Going through the data below, copy out each line where the word "html" shows up.

User interface change data
┄┄┄┄┄┄

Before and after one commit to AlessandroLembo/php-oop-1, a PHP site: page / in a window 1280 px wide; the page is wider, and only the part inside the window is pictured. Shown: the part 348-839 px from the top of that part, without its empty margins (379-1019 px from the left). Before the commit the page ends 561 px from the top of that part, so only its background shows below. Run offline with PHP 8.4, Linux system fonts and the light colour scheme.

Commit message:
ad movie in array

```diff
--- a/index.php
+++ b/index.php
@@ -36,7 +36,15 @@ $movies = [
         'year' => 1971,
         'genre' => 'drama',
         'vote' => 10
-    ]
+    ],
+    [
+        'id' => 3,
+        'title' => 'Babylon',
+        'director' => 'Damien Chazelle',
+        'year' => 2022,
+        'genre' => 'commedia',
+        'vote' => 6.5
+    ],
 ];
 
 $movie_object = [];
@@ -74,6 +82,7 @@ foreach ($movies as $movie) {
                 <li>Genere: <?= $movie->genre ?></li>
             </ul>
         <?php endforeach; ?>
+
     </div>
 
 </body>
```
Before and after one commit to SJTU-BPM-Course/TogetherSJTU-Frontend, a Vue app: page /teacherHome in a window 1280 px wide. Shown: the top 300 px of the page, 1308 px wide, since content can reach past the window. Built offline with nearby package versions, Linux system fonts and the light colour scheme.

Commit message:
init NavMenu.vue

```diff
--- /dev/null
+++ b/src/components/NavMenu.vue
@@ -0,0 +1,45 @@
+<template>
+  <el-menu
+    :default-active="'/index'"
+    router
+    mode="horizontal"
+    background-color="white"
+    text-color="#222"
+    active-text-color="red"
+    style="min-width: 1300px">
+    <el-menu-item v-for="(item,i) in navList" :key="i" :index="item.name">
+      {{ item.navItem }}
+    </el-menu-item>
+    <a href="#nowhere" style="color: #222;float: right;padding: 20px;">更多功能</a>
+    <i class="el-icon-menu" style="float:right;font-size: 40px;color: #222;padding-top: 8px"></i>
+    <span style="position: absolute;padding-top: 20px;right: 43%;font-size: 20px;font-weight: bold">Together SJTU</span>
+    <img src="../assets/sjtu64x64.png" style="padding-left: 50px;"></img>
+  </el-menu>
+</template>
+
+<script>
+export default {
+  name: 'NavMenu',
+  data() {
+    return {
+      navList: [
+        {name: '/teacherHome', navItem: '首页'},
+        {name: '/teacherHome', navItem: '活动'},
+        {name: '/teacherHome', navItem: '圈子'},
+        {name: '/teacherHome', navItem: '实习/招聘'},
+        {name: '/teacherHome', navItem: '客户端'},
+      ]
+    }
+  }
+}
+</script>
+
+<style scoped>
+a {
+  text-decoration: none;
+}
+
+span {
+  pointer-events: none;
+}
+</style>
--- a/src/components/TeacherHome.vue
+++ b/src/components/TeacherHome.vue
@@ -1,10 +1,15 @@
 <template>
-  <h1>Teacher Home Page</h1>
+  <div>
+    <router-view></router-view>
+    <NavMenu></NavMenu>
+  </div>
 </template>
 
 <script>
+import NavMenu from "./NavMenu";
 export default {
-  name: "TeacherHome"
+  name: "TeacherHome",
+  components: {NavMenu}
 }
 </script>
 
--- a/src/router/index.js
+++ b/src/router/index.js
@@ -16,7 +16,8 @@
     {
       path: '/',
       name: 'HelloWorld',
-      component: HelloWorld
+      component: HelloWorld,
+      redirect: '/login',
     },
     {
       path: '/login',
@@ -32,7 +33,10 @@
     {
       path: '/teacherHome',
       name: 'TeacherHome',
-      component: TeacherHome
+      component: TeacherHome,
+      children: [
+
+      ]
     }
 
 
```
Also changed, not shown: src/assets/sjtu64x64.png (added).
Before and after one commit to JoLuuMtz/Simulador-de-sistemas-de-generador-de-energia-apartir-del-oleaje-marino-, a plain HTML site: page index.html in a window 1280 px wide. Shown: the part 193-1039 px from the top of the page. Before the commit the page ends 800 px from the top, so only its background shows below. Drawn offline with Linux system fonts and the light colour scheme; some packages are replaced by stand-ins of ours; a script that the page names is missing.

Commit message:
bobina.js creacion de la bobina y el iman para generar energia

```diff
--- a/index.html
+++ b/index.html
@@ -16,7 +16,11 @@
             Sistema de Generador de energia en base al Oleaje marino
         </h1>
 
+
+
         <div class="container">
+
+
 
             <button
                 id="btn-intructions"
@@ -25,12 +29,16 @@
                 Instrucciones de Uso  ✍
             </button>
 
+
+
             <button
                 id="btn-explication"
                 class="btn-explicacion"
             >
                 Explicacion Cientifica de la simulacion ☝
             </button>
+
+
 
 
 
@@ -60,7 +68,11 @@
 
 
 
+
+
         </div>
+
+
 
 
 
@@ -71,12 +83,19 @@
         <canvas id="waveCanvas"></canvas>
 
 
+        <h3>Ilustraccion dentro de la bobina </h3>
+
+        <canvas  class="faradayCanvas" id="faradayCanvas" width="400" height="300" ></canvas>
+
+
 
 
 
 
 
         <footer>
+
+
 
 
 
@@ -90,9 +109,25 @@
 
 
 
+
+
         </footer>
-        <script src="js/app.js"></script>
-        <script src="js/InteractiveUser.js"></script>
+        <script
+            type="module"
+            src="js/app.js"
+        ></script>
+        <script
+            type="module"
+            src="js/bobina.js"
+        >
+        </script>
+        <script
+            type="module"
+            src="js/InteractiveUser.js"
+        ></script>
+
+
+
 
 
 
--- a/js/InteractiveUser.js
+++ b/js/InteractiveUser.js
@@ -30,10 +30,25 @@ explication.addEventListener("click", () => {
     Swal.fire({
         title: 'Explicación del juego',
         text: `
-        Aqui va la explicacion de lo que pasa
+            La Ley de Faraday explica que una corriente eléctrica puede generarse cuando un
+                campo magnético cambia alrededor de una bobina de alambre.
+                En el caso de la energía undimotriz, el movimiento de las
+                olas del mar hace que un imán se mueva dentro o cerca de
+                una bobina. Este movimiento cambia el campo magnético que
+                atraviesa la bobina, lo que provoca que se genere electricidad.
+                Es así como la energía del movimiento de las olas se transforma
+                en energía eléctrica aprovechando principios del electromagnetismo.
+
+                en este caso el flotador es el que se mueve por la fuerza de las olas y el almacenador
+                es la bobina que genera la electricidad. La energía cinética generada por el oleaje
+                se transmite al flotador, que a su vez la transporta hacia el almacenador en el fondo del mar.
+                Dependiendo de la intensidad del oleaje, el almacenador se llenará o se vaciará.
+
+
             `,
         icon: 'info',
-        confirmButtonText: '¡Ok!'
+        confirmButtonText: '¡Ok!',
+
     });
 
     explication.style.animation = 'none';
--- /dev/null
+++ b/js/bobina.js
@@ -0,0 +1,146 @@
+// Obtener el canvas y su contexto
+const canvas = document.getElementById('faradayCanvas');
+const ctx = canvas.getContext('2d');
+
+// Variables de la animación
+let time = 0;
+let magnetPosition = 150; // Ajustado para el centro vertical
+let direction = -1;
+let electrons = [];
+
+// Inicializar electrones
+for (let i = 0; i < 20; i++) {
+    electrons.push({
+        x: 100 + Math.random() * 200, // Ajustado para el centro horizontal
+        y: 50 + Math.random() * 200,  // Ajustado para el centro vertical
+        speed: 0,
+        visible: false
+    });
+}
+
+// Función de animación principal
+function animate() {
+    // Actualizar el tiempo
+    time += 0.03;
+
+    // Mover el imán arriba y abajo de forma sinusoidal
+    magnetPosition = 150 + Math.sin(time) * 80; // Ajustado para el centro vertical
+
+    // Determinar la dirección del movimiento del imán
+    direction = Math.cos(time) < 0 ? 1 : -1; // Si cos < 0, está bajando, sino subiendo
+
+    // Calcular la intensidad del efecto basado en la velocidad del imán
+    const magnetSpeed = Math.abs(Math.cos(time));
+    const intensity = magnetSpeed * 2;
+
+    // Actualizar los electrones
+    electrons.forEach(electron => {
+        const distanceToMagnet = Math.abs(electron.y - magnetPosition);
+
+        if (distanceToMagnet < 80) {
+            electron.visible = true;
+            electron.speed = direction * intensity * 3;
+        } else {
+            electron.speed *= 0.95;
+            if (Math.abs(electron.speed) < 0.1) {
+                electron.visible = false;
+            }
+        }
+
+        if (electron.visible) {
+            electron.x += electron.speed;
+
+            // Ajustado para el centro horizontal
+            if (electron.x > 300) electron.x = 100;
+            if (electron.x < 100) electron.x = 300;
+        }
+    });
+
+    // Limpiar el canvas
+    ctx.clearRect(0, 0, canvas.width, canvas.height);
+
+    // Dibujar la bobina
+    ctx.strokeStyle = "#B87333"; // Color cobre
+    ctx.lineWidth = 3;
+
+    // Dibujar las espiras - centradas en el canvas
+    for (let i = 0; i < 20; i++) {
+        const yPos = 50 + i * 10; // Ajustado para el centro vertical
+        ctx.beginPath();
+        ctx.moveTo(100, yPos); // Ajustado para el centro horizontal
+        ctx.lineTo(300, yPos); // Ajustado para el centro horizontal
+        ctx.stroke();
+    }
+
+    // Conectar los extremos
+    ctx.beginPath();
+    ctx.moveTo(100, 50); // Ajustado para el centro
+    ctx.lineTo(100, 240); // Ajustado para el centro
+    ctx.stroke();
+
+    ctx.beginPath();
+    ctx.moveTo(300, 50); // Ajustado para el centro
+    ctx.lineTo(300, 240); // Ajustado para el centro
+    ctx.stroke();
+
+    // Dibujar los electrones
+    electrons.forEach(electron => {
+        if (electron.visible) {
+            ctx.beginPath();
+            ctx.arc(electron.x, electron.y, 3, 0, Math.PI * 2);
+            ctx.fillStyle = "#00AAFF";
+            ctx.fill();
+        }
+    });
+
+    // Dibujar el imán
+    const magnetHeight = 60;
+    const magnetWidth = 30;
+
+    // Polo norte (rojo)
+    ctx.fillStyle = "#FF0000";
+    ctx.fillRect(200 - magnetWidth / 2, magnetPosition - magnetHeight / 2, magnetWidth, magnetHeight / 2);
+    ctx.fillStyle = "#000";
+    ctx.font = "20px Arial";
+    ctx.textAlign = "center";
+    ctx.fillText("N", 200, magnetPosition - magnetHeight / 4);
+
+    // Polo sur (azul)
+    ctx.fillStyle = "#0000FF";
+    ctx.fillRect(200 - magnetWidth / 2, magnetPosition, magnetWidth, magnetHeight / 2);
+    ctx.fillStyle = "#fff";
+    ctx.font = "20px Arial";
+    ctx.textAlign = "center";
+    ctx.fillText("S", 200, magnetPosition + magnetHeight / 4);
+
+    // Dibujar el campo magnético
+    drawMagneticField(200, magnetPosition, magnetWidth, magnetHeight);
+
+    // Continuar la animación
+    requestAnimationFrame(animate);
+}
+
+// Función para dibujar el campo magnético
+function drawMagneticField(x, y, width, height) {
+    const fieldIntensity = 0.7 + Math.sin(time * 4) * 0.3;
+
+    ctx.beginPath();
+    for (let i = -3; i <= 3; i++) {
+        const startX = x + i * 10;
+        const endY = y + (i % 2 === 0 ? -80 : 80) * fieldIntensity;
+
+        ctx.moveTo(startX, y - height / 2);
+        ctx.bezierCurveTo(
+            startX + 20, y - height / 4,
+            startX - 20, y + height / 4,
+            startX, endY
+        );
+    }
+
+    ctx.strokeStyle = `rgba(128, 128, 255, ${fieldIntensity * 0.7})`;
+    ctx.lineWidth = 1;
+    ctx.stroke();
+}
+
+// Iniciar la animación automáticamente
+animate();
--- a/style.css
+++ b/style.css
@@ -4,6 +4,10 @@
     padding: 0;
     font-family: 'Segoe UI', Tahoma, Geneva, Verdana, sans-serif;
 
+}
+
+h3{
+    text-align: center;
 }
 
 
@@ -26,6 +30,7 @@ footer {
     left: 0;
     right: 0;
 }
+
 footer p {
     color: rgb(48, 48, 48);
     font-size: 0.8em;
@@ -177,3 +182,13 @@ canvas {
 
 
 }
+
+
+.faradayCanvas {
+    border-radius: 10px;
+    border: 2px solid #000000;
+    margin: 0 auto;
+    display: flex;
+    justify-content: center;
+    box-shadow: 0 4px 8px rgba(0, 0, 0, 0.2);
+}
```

┄┄┄┄┄┄

=== SOLUTION FOR THIS PROBLEM ===
Before and after one commit to JoLuuMtz/Simulador-de-sistemas-de-generador-de-energia-apartir-del-oleaje-marino-, a plain HTML site: page index.html in a window 1280 px wide. Shown: the part 193-1039 px from the top of the page. Before the commit the page ends 800 px from the top, so only its background shows below. Drawn offline with Linux system fonts and the light colour scheme; some packages are replaced by stand-ins of ours; a script that the page names is missing.
--- a/index.html
+++ b/index.html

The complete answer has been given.